Objectives: There is evidence that B lymphocytes play a role in the pathogenesis of systemic sclerosis (scleroderma). Stimulatory autoantibodies targeting and activating normal human fibroblasts in vitro have been demonstrated in sera from scleroderma patients. Rituximab is a monoclonal antibody which selectively targets and depletes CD20+ B lymphocytes. We investigated the biological effects of rituximab in six patients affected by scleroderma with severe skin involvement.
Methods: Six patients with severe skin fibrosis, unresponsive to immunosuppressive treatment, were treated with 375 mg/m2 per week of intravenous rituximab for a total of four doses. Serum stimulatory autoantibodies to the PDGF receptor were detected. Fibroblast activation was evaluated in fibroblasts grown from skin biopsies performed at baseline and at months 3 and 6 post-treatment. The modified Rodnan's skin score, health assessment questionnaire (HAQ) and visual analogic scale (VAS) for global wellness and B lymphocyte count were performed monthly.

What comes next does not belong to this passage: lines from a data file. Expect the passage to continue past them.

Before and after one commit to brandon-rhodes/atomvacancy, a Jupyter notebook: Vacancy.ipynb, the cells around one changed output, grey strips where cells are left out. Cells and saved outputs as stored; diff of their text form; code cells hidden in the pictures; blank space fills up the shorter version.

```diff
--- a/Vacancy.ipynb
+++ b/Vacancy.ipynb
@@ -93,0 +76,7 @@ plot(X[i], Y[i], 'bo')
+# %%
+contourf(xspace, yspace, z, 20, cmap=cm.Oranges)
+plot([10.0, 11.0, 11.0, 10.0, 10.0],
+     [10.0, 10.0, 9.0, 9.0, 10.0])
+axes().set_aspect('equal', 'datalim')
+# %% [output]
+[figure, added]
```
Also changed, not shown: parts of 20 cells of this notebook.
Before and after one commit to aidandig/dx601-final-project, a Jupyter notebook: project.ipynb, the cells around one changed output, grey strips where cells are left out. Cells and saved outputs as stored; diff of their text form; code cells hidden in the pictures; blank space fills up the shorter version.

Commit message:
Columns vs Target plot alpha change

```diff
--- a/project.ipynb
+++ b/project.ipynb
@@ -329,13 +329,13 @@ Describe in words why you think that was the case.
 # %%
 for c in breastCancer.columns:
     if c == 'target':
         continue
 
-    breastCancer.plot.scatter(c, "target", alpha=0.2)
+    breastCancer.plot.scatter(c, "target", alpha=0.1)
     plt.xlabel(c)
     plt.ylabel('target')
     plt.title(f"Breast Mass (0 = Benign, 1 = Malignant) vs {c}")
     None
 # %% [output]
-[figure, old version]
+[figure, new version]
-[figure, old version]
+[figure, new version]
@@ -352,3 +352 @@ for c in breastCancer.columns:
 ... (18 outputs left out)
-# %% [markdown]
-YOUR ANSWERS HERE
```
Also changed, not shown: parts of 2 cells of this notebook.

Results: A significant reduction of anti-PDGF receptor autoantibodies was observed in the serum of all patients 3 months after treatment. Fibroblasts showed a significant downregulation of type I collagen gene expression and of the intracellular signalling triggered by anti-PDGFR autoantibodies. A decrease of the skin score and an improvement of disability indexes matched with the in vitro results. A single course of rituximab reduced scleroderma fibroblast activation in vitro and the serum levels of anti-PDGFR stimulatory autoantibodies.
Conclusions: These data provide further evidence of B-cell involvement in the pathogenesis of scleroderma. Targeting B cells may be a promising treatment for scleroderma patients, and controlled clinical trials are warranted.